EDMONTON – A backbencher has announced he is leaving Alberta Premier Alison Redford’s caucus because he can no longer work with her.
Len Webber told reporters in Calgary on Thursday that Redford is disrespectful and a bully.
“She’s just really not a nice lady,” Webber said. “I can be honest with you there.”
Webber said Redford’s leadership has made it impossible for him to sit in the legislature as a Progressive Conservative.
“I can no longer sit as a government member. I cannot return to work and sit on the same side as long as Alison Redford is sitting at the helm.”
He said he plans to sit as an Independent. He had already announced his intention to seek the Conservative nomination in the new federal riding of Calgary Confederation.
Webber said he has personally felt Redford’s sting.
“She has treated me with disrespect. I have told her head-on, before the leadership review (last November), that I would not be supporting her because of the way she treats people,” he said.
“I believe that you should treat people the way that you expect to be treated, and that is with respect, and I don’t see that.”
Webber later went on Calgary talk radio station CHQR and said he had been talking privately with his colleagues for over a year about the premier’s poor leadership, knowing her office would eventually get wind of it.
“It led to a confrontation where basically I told her the truth of how I felt about her and she basically threw me out of her office,” he said.
Redford attended a regularily scheduled caucus meeting in Edmonton. She left early and told reporters she had “no reaction” to Webber’s comments.
Redford has been facing a backlash from a $45,000 trip to South Africa for Nelson Mandela’s funeral.
On Wednesday, after weeks of trying to weather the controversy, she said she had repaid the money.
The issue began last December, when Redford was invited to join Prime Minister Stephen Harper and other Canadian leaders on a federal flight to South Africa for Mandela’s funeral.
Redford had, before entering politics, worked with Mandela to implement democratic reforms in South Africa.
The $45,000 bill included $15,000 for taking the government plane to Ottawa to catch the Harper flight, plus first-class air tickets to and from South Africa for her aide, Brad Stables, who was not allowed on Harper’s plane.
By contrast, Nova Scotia Premier Stephen McNeil, who did not take an aide along, filed expenses for less than $1,000 for his trip to the funeral.
Other commercial flights were available that day, but Redford’s staff said they feared the plane might get held up for de-icing in -3 C weather in Toronto. And rather than take Harper’s flight back, Redford booked a $10,000 first-class air ticket to come home earlier for the swearing-in of her revamped cabinet.
When the true costs surfaced weeks ago, Redford blamed her staff for not following the rules. Then she accepted the blame, but refused to pay the money back. She said she was on government business.
The trip has become a symbol of what critics call Redford’s extravagant waste of taxpayers’ money and her own sense of entitlement, with letter writers and cartoonists lampooning her as “Princess Alison.”
On Wednesday, opposition leaders said Redford was paying back the money not out of sincerity, but out of political calculation.

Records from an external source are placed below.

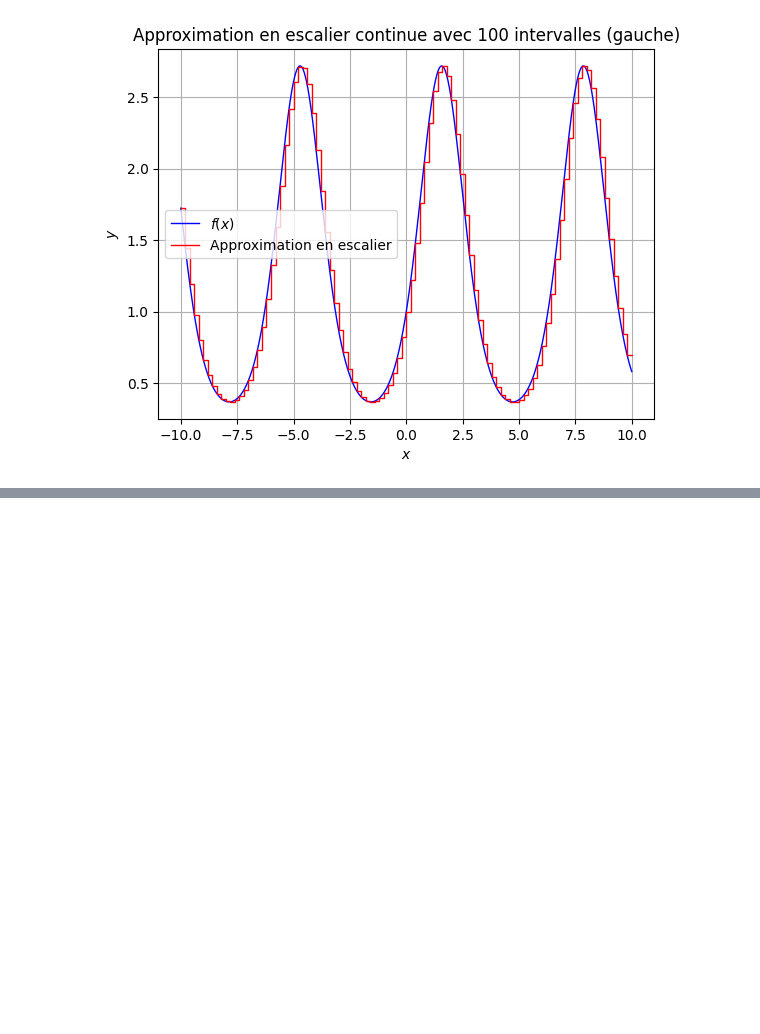
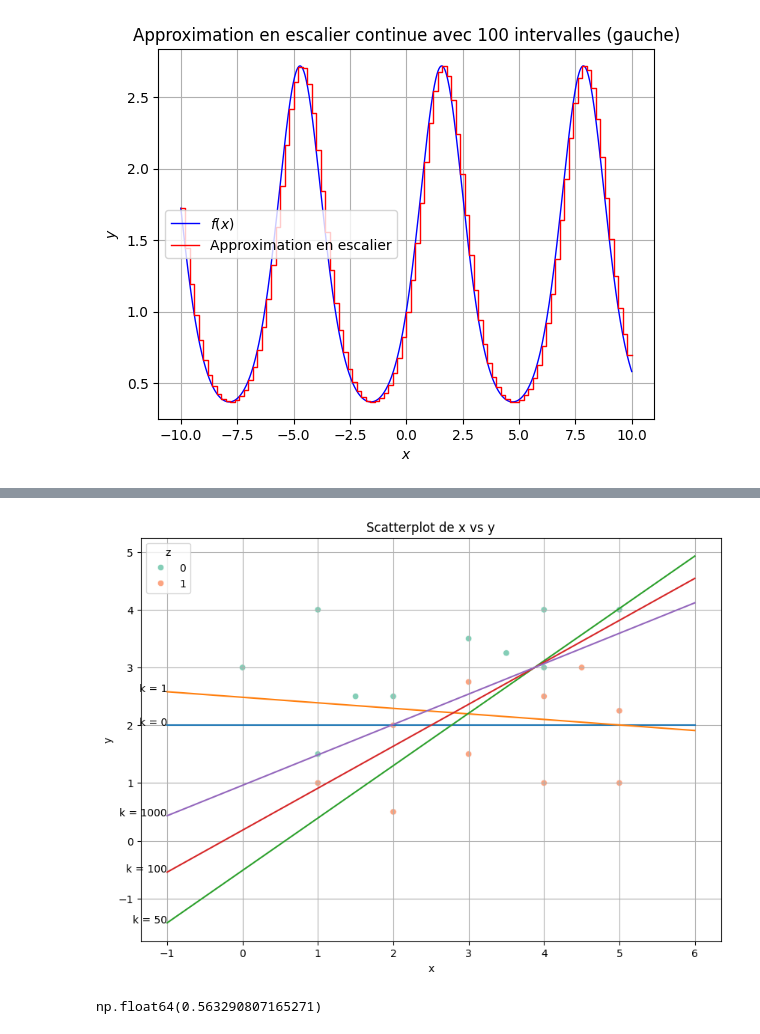
Before and after one commit to AmoussouKokou/formation, a Jupyter notebook: src/module9-rn.ipynb, the cells around one changed output, grey strips where cells are left out. Cells and saved outputs as stored; diff of their text form; code cells hidden in the pictures; blank space fills up the shorter version.

```diff
--- a/src/module9-rn.ipynb
+++ b/src/module9-rn.ipynb
@@ -434,0 +487,2 @@ approx_fonction_continue(f, a=-10, b=10, n=100, methode="gauche")
+# %%
+pk, save = gradient_descent(E, gradient, [0, 1, -2], 1, 1001)
@@ -434,0 +495,3 @@ approx_fonction_continue(f, a=-10, b=10, n=100, methode="gauche")
+# %%
+results = pd.DataFrame(save)
+results
@@ -434,0 +512,26 @@ approx_fonction_continue(f, a=-10, b=10, n=100, methode="gauche")
+# %%
+from modules.plots import Plots
+import matplotlib.pyplot as plt
+Plots(data).scatter("x", "y", "z", figsize=(10, 7))
+ks = [0, 1, 50, 100, 1000]
+droites = [results.query(f"k=={k}").loc[:, "Pk"].iloc[0].tolist() for k in ks]
+x_range = np.linspace(min(data.x) - 1, max(data.x) + 1, 100)
+for i, (a, b, c) in enumerate(droites):
+    if b != 0:
+        y_range = (-a / b) * x_range - (c / b)
+        plt.plot(x_range, y_range, label=f"k = {ks[i]}")
+
+        # Placer l'étiquette sur un point au milieu de la droite
+        x_mid = x_range[0]
+        y_mid = (-a / b) * x_mid - (c / b)
+        plt.text(x_mid, y_mid, f"k = {ks[i]}", fontsize=10, ha="right")
+
+# plt.legend()
+# %% [output]
+[figure, added]
+# %%
+a, b, c = results.loc[results.k==1000, "Pk"].iloc[0]
+F = lambda x, y: sigmoid(a*x+b*y+c)
+F(4, 3)
+# %% [output]
+np.float64(0.563290807165271)
```
Also changed, not shown: parts of 30 cells of this notebook, 8 other files.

In recent weeks, Redford’s government has been beset by regular revelations of other abuse of the government planes.
Last week, Redford admitted she used the planes to fly her daughter’s friends around and repaid the equivalent air fares of $3,100. There was a trip back on a government plane from a vacation in Palm Springs and a trip to Vancouver for a family funeral.
This week has brought fresh revelations that at times Redford has flown on her own government plane while another half-empty government plane of other Progressive Conservative members of the legislature took off around the same time to the same destination.
On Tuesday, the Wildrose revealed that Redford and two other ministers used the government plane to fly to Grande Prairie for a party fundraising dinner in 2012.
Health Minister Fred Horne, who was on the flight, said the party fundraiser coincided with a government announcement on a hospital expansion, but could provide no evidence any news conference took place.
The issue has hammered Redford’s Tories in the polls, including one for Postmedia that suggested Redford’s personal popularity has plummeted to 20 per cent, with the party badly trailing the Opposition Wildrose.
Critics say the issue has struck a chord with everyday Albertans because Redford has made the mantra of her government “living within our means.”
Redford was supposed to attend a meeting with the Saskatchewan and British Columbia premiers in Regina on Thursday, but the Saskatchewan government said the gathering had turned into a conference call.